When it comes to building, running and growing your own business, our Council Members have learned a thing or two. Whether you are just starting out or are more established, entrepreneurship is not without its ups and downs. Starting a business on your own can be a challenging, exhilarating, exhausting, and yet incredibly rewarding experience
In honor of Women’s History Month, the NWBC Council Members would like to take the opportunity to share – in their own words – some valuable tips, insights and inspiration to what has enabled them to reach the levels of success they never thought possible.
Deborah Rosado Shaw Founder of The Rosado Shaw Group, LLC You’re never alone. Connect with others. Reach out. Test your ideas. Explore all the many resources that are available to you. Don’t forget to take a moment to celebrate you and all that is yet to be.
Marsha Firestone President and Founder of Women President’s Organization Be honest in all that you do and say about your company. Integrity is the most important aspect of starting and running a successful business.
Jen Earle CEO of the National Association of Women Business Owners How did I know I could do it? I didn’t know, but I knew I had to try. Keep going even if it’s not in the same direction you started out.
Whitney Keyes Founder and CEO WK Productions It’s okay to fire a client occasionally. A bad client can cost you time, resources and energy that are just not worth it. Look for yellow flags: is your client rude to a waitress? Does the client constantly question your billing rates? You need to earn what you’re worth.
Sherry Stewart Deutschmann Founder LetterLogic Value your employees above all else, and in turn they will value your customers, and your customers will value you. Be confident in yourself. Believe in yourself. Believe in your idea.
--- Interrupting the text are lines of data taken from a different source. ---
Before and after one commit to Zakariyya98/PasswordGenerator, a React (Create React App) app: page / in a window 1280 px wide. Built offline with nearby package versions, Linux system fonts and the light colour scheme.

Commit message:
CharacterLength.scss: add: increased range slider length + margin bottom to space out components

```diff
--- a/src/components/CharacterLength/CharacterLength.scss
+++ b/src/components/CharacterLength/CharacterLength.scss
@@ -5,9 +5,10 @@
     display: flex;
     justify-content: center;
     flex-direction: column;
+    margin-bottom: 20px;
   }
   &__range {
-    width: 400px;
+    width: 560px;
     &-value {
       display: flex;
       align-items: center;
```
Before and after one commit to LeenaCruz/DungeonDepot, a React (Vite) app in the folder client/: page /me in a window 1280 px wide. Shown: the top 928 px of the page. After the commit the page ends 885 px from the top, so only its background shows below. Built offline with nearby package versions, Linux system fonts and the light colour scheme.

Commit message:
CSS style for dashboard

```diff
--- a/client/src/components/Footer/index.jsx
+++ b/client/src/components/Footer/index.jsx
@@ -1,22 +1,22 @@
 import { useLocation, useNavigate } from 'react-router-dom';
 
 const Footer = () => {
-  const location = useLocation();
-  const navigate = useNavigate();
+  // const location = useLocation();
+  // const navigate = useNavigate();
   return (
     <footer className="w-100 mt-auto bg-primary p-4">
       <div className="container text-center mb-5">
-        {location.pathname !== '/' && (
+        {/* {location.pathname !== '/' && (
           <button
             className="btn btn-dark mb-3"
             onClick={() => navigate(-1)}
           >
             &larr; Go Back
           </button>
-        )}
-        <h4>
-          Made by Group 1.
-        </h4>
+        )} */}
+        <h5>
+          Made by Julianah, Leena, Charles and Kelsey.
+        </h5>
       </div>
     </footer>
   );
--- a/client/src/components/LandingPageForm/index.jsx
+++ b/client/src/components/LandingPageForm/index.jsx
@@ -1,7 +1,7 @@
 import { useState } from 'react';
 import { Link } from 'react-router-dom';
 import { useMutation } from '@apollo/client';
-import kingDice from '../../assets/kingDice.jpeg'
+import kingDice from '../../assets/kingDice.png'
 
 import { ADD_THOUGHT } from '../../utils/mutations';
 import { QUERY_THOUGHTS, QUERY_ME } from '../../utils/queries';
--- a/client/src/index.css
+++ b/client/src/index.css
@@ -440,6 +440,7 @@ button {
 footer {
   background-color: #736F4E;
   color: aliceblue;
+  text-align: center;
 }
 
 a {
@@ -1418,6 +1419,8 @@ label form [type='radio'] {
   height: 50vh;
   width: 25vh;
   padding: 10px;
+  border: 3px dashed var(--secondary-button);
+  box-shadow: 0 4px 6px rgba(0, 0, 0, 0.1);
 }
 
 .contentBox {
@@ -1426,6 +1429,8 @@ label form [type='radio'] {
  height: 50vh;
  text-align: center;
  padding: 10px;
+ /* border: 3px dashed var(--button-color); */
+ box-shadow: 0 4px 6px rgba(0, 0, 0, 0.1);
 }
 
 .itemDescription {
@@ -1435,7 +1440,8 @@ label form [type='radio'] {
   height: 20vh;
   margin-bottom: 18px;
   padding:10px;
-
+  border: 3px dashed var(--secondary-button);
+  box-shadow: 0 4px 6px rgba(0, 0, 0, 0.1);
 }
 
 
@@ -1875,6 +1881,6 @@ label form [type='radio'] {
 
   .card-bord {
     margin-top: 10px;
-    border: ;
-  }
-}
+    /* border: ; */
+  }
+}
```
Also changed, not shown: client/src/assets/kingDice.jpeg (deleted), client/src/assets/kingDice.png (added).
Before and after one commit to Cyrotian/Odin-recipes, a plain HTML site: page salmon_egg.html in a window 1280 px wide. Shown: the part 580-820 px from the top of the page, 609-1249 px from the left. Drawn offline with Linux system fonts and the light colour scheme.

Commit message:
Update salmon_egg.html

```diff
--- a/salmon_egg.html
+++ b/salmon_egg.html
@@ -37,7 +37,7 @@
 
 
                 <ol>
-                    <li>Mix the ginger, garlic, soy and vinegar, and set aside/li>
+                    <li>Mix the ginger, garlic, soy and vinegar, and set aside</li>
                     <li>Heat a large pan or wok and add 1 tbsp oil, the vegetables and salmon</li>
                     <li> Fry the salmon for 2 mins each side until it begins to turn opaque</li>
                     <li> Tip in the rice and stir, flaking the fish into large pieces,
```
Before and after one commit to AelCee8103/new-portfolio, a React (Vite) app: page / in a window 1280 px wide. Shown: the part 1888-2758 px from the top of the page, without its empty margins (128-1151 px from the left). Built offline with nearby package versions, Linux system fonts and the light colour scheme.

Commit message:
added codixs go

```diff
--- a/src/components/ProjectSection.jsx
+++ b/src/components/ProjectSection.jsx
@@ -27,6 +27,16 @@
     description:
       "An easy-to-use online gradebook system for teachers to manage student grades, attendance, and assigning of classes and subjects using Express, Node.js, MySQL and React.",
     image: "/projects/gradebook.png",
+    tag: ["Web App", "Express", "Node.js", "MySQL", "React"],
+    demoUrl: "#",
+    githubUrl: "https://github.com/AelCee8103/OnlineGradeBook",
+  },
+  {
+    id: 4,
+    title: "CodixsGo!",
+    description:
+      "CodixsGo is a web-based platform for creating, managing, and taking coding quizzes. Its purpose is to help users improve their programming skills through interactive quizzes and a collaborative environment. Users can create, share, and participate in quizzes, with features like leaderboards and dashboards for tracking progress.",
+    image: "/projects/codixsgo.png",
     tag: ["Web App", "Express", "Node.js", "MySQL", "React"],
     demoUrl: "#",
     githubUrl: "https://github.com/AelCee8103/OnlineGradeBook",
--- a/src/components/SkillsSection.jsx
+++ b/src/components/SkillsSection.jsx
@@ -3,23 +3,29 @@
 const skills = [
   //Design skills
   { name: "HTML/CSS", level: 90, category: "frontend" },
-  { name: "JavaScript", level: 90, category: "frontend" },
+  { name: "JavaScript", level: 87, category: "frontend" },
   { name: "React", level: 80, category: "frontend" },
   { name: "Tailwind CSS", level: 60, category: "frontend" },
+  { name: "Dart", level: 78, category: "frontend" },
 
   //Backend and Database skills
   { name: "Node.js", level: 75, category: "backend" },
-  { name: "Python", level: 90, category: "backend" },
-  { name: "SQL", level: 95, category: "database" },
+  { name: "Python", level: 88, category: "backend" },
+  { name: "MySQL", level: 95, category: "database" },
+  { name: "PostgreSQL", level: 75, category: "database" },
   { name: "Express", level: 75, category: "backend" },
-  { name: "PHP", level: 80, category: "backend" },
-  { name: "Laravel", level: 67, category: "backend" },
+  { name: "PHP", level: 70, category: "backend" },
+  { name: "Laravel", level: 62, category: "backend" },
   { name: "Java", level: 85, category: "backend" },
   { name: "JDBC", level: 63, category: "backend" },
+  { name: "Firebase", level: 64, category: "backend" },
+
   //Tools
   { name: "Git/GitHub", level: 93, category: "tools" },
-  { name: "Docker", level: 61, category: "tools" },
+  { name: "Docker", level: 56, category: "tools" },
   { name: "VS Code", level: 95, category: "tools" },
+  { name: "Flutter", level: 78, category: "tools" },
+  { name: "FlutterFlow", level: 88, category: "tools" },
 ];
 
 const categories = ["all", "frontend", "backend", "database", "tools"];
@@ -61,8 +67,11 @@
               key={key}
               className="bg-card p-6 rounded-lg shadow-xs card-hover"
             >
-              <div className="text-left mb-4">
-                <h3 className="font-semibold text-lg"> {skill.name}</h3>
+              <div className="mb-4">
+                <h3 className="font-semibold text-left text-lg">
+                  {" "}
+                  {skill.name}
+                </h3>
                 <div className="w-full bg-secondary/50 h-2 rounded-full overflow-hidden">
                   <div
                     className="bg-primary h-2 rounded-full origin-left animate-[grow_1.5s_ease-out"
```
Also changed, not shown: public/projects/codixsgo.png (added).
Don’t focus on what you don’t have; focus on what you do have.
NWBC Council editor
The National Women’s Business Council (NWBC) is a non-partisan federal advisory council created to serve as an independent source of advice and counsel to the President, Congress, and the U.S. Small Business Administration on economic issues of importance to women business owners.